Workers in production countries such as India are worst affected. Without a job, they lack the means to support their families.
This domino effect has exposed both the deep inequality and unsustainable roots of the fashion industry. Consumers are demanding clothing that hasn’t been made at the cost of people and planet. Real change is needed—now, more than ever.
Putting workers first
The IKEA Foundation is supporting Enviu’s Reweave programme to enable circular and fair production in India. As a serial entrepreneur, Enviu is driving sustainable innovation by building new companies across the clothing production chain. These companies are turning waste into value and social inclusivity is part of their DNA.
One of these companies is Khaloom, a handweaving unit in Bangalore that upcycles textile waste into new, high-end fabrics. Khaloom puts their employees first, showing that employers must take responsibility for the welfare of their workers—especially in today’s turbulent times.
During the lockdown in India, Khaloom had to close its business. However, the company felt the responsibility to continue to pay its weavers and, with support of the IKEA Foundation, it was able to do so.
Income during lockdown
Divya and Chandrakala are weavers at Khaloom and absolutely love their jobs. Weaving is engrained in their families, a skill passed down from generation to generation.
“I like the meditativeness of weaving. It comes naturally,” Divya explains. “My father taught me and I started when I was 12. Weaving is in my genes.”
“I was relieved after Khaloom’s call of continuing to pay us,” Chandrakala says. “I was worried where we would get money for essentials like meals from. My husband’s shop was closed. There would have been no income.”

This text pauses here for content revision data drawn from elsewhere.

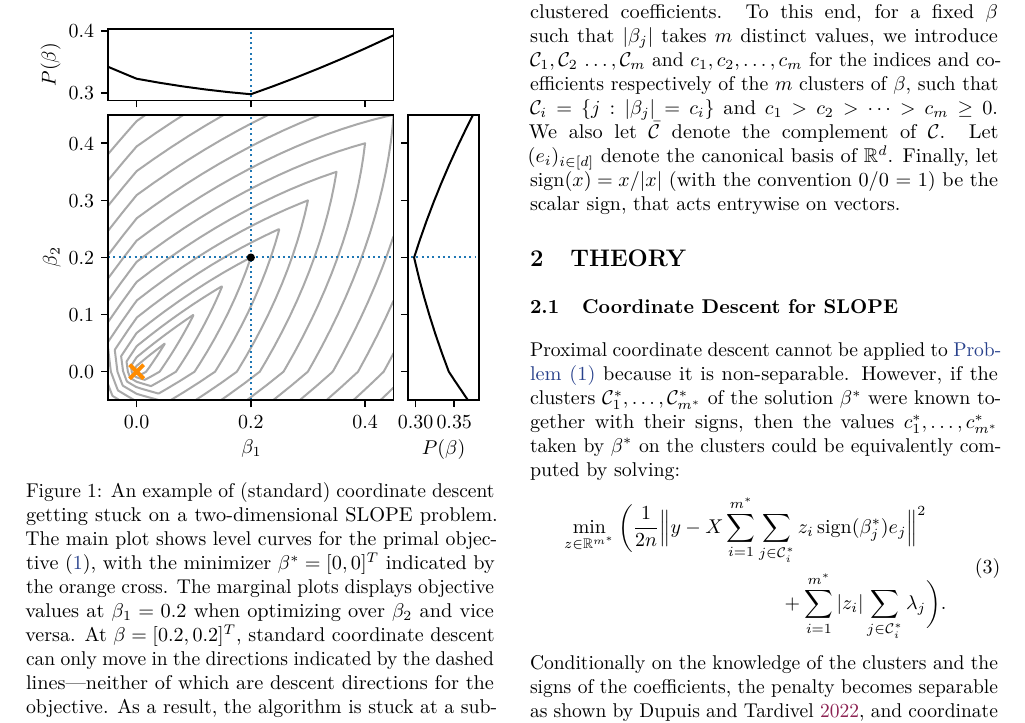
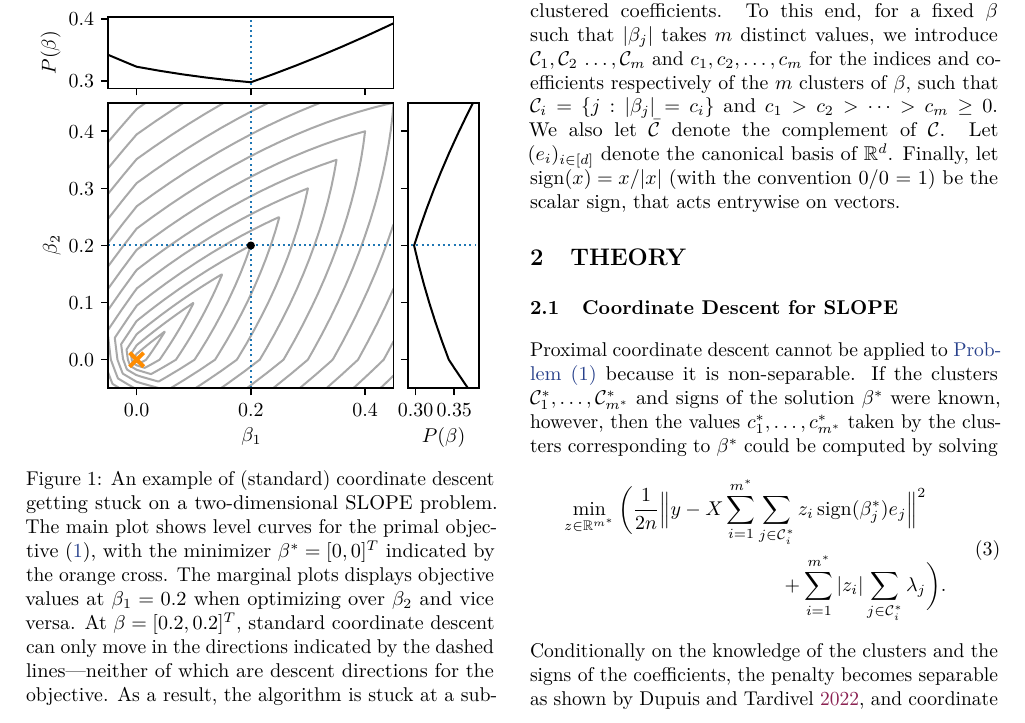
Before and after one commit to jolars/slopecd, a LaTeX paper (tex/main.tex, which reads tex/theory.tex): part of page 2 of 16, cut so that both start at the same text. Compiled offline with pdfLaTeX.

Commit message:
refactor(tex): small mods in first par of theory

```diff
--- a/tex/theory.tex
+++ b/tex/theory.tex
@@ -6,7 +6,7 @@
 \label{sec:coordinate-updates}
 
 Proximal coordinate descent cannot be applied to \Cref{pb:slope} because it is non-separable.
-However, if the clusters $\mathcal{C}_1^*, \ldots, \mathcal{C}_{m^*}^*$ of the solution $\beta^*$ were known together with their signs, then the values $c_1^*, \ldots, c_{m^*}^*$ taken by $\beta^*$ on the clusters could be equivalently computed by solving:
+If the clusters $\mathcal{C}_1^*, \ldots, \mathcal{C}_{m^*}^*$ and signs of the solution $\beta^*$ were known, however, then the values $c_1^*, \ldots, c_{m^*}^*$ taken by the clusters corresponding to $\beta^*$ could be computed by solving
 \begin{problem}
   \begin{multlined}
   \min_{z \in \bbR^{m^*}}\bigg(
```
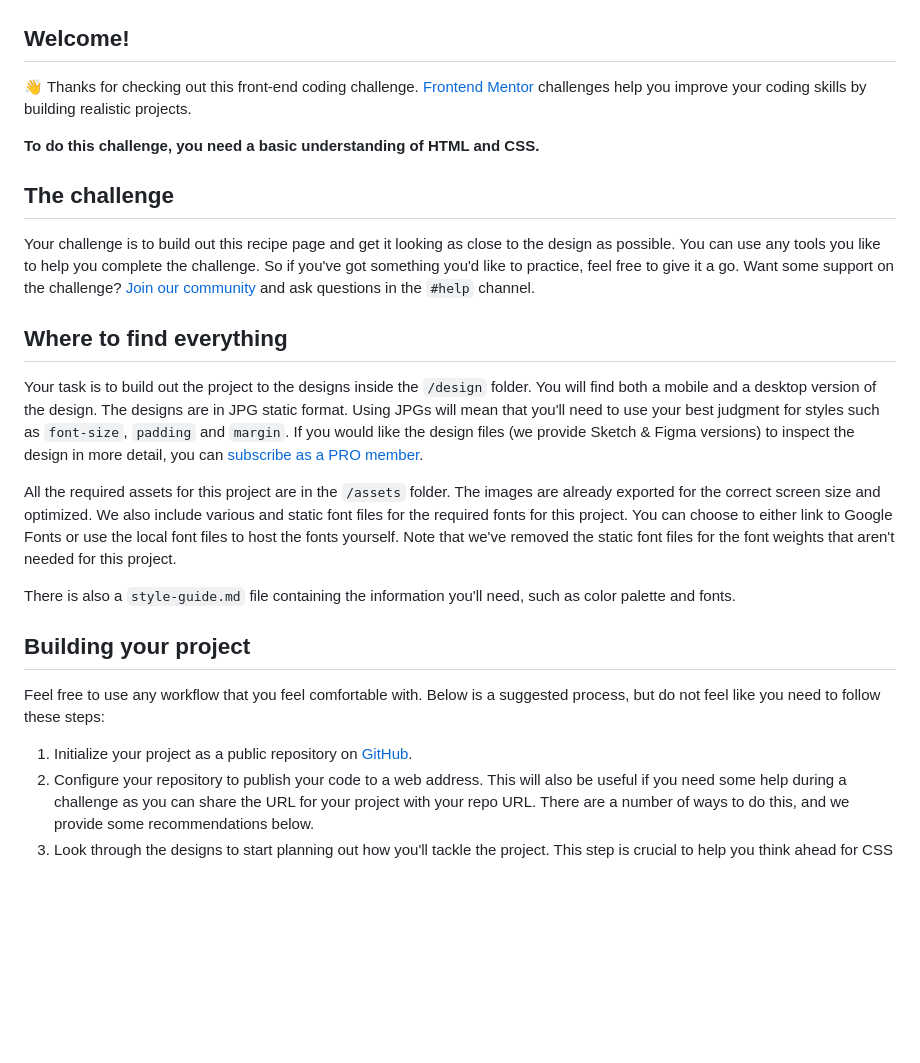
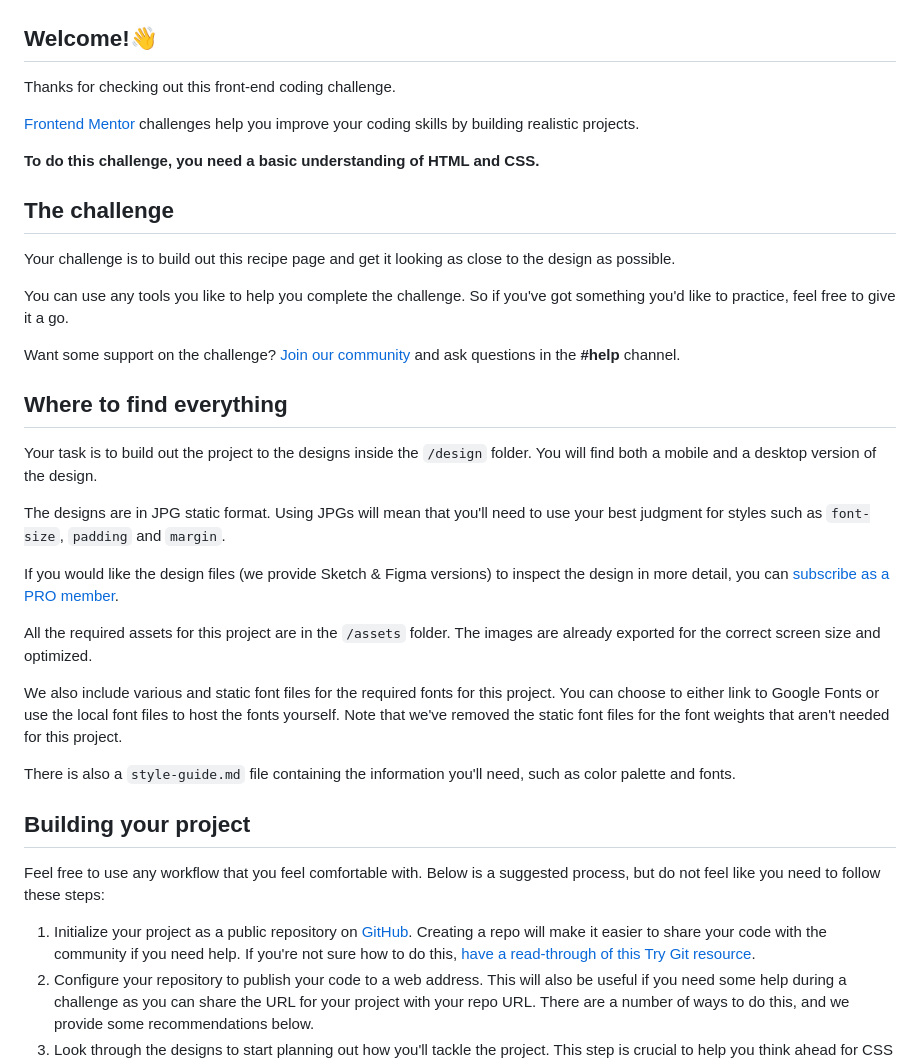
Before and after one commit to wonderlust101/recipe-page-main, a Markdown page: README.md, the part around the change printed below. Rendered like a GitHub page; blank space fills up the shorter version.

```diff
--- a/README.md
+++ b/README.md
@@ -2,21 +2,33 @@
 
 ![Design preview for the Recipe page coding challenge](./preview.jpg)
 
-## Welcome!
+## Welcome!👋
 
-👋 Thanks for checking out this front-end coding challenge. [Frontend Mentor](https://www.frontendmentor.io) challenges help you improve your coding skills by building realistic projects.
+Thanks for checking out this front-end coding challenge.
+
+[Frontend Mentor](https://www.frontendmentor.io) challenges help you improve your coding skills by building realistic projects.
 
 **To do this challenge, you need a basic understanding of HTML and CSS.**
 
 ## The challenge
 
-Your challenge is to build out this recipe page and get it looking as close to the design as possible. You can use any tools you like to help you complete the challenge. So if you've got something you'd like to practice, feel free to give it a go. Want some support on the challenge? [Join our community](https://www.frontendmentor.io/community) and ask questions in the `#help` channel.
+Your challenge is to build out this recipe page and get it looking as close to the design as possible.
+
+You can use any tools you like to help you complete the challenge. So if you've got something you'd like to practice, feel free to give it a go.
+
+Want some support on the challenge? [Join our community](https://www.frontendmentor.io/community) and ask questions in the **#help** channel.
 
 ## Where to find everything
 
-Your task is to build out the project to the designs inside the `/design` folder. You will find both a mobile and a desktop version of the design. The designs are in JPG static format. Using JPGs will mean that you'll need to use your best judgment for styles such as `font-size`, `padding` and `margin`. If you would like the design files (we provide Sketch & Figma versions) to inspect the design in more detail, you can [subscribe as a PRO member](https://www.frontendmentor.io/pro).
+Your task is to build out the project to the designs inside the `/design` folder. You will find both a mobile and a desktop version of the design.
 
-All the required assets for this project are in the `/assets` folder. The images are already exported for the correct screen size and optimized. We also include various and static font files for the required fonts for this project. You can choose to either link to Google Fonts or use the local font files to host the fonts yourself. Note that we've removed the static font files for the font weights that aren't needed for this project.
+The designs are in JPG static format. Using JPGs will mean that you'll need to use your best judgment for styles such as `font-size`, `padding` and `margin`.
+
+If you would like the design files (we provide Sketch & Figma versions) to inspect the design in more detail, you can [subscribe as a PRO member](https://www.frontendmentor.io/pro).
+
+All the required assets for this project are in the `/assets` folder. The images are already exported for the correct screen size and optimized.
+
+We also include various and static font files for the required fonts for this project. You can choose to either link to Google Fonts or use the local font files to host the fonts yourself. Note that we've removed the static font files for the font weights that aren't needed for this project.
 
 There is also a `style-guide.md` file containing the information you'll need, such as color palette and fonts.
 
@@ -24,7 +36,7 @@ There is also a `style-guide.md` file containing the information you'll need, su
 
 Feel free to use any workflow that you feel comfortable with. Below is a suggested process, but do not feel like you need to follow these steps:
 
-1. Initialize your project as a public repository on [GitHub](https://github.com/).
+1. Initialize your project as a public repository on [GitHub](https://github.com/). Creating a repo will make it easier to share your code with the community if you need help. If you're not sure how to do this, [have a read-through of this Try Git resource](https://try.github.io/).
 2. Configure your repository to publish your code to a web address. This will also be useful if you need some help during a challenge as you can share the URL for your project with your repo URL. There are a number of ways to do this, and we provide some recommendations below.
 3. Look through the designs to start planning out how you'll tackle the project. This step is crucial to help you think ahead for CSS classes to create reusable styles.
 4. Before adding any styles, structure your content with HTML. Writing your HTML first can help focus your attention on creating well-structured content.
```
Also changed, not shown: other parts of README.md (+13 -5 lines).
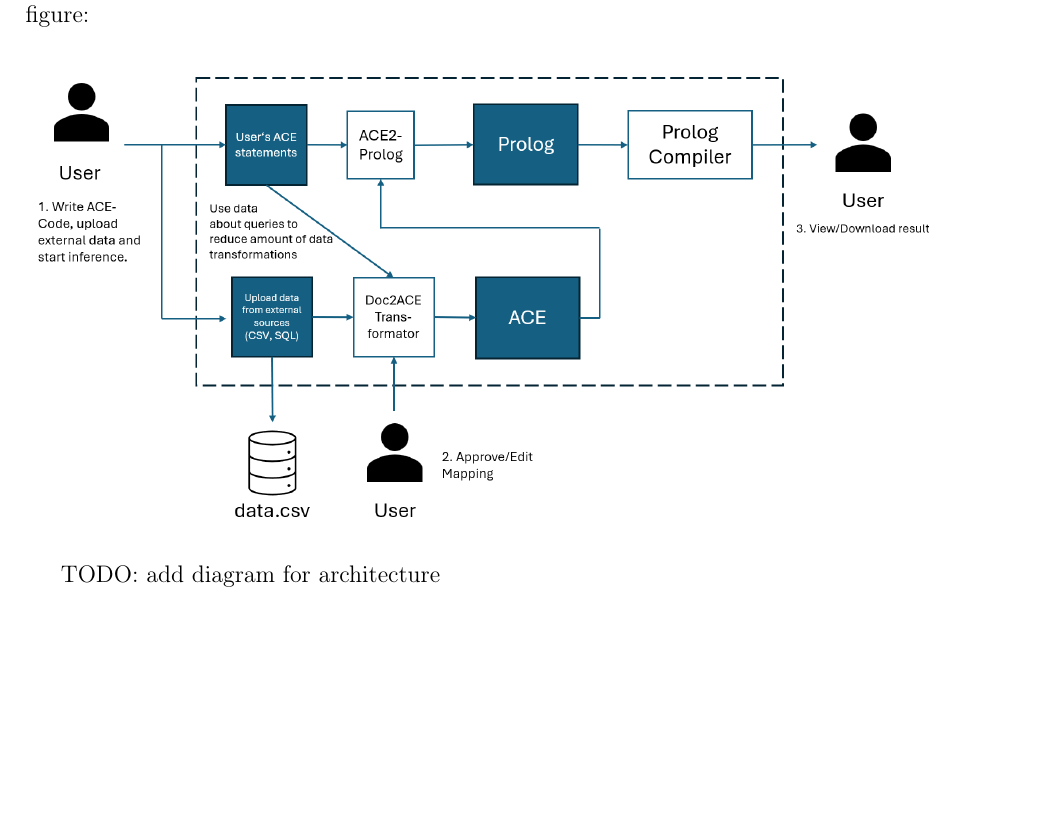
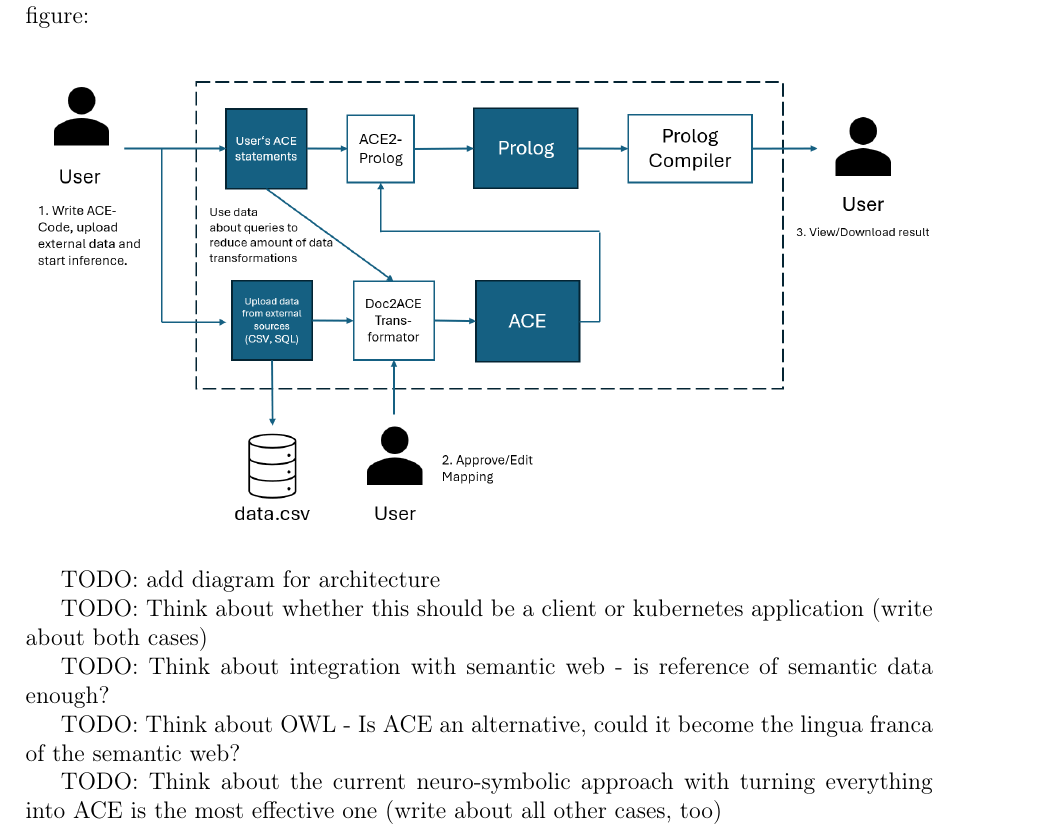
Before and after one commit to bluebbberry/SemanticWebBrowser-Description, a LaTeX document (main.tex): part of page 4 of 14, cut so that both start at the same text, the shorter picture padded with empty space. Compiled offline with pdfLaTeX.

Commit message:
feat: add todos for other cases

```diff
--- a/main.tex
+++ b/main.tex
@@ -121,6 +121,14 @@ And a visual representation of the behaviour of AceCode can be seen in the follo
 \end{figure}
 
 TODO: add diagram for architecture
+
+TODO: Think about whether this should be a client or kubernetes application (write about both cases)
+
+TODO: Think about integration with semantic web - is reference of semantic data enough?
+
+TODO: Think about OWL - Is ACE an alternative, could it become the lingua franca of the semantic web?
+
+TODO: Think about the current neuro-symbolic approach with turning everything into ACE is the most effective one (write about all other cases, too)
 
 \subsection{User-Interface}
 
```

“I had heard of people who weren’t paid anything. The companies which laid off people have existing employees who are overworked. I have a neighbour who is overworked. The work times have only become longer.”
We feel safe here
“I was overjoyed when Khaloom opened again,” Divya says. “I felt like I was lost in a jungle and came back! I was so happy to be reunited with my colleague weavers, my friends. I have worked in other companies, but at Khaloom I can be myself without fear. I can ask and be open with Khaloom.”
Chandrakala says: “Management is great and supportive, and we all feel safe here. We have been following precautions like thermal scanning, washing hands, sanitising, wearing masks, and distancing.”
Khaloom is setting an example to the rest of the fashion industry, creating a blueprint for what change can look like and proving that it’s possible. In this way, we believe that serving people and planet isn’t just a trend but can become the norm.